The Influence of Shifting Power
Since the end of the Second World War the map of the Americas has changed dramatically. Not only were many former European colonies turned into sovereign states, there was also an ongoing process of region-making recognizable throughout the hemisphere and obvious through the establishment of several regional agreements. The emergence of political and economic regional integration blocs is a very timely topic analyzed by scholars in many disciplines worldwide. This book looks at remapping the recent trends in region-making throughout the Americas in a way that hasn’t been at the center of academic analyses so far. While examining these regionalisation tendencies with a historical background in mind, the authors also answer fundamental questions such as: What influences does globalization have on region-making, both on normative regionalism plans as well as on actual economic, political, cultural, military and social regionalization processes driven by state and non-state actors? What ideas or interests lead states in the Americas to cooperate or compete with one another and how is this power distributed?

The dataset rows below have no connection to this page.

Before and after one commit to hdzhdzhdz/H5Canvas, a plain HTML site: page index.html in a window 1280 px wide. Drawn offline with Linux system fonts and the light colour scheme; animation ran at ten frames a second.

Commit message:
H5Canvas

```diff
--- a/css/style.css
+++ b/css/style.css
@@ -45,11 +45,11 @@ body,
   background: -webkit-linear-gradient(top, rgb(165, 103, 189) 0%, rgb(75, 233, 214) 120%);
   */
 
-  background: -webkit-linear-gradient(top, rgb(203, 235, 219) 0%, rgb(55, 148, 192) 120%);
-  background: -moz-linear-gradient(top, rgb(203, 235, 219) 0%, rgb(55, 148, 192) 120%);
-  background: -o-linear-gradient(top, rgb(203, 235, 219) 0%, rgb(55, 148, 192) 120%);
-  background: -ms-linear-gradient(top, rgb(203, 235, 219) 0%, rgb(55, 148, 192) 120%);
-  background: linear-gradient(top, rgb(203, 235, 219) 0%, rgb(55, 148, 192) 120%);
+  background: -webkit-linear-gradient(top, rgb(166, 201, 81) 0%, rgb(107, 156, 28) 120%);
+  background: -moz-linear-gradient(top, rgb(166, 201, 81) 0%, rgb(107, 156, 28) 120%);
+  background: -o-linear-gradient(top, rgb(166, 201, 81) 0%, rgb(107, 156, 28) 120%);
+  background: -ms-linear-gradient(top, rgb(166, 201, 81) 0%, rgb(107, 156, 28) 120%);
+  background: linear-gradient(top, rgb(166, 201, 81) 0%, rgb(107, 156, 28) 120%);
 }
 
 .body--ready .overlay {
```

How do these regional agreements affect trade relations and have there been trade barriers set up to protect national economies? What agreements exist or have existed and how did they change with regard to contents and for what reason?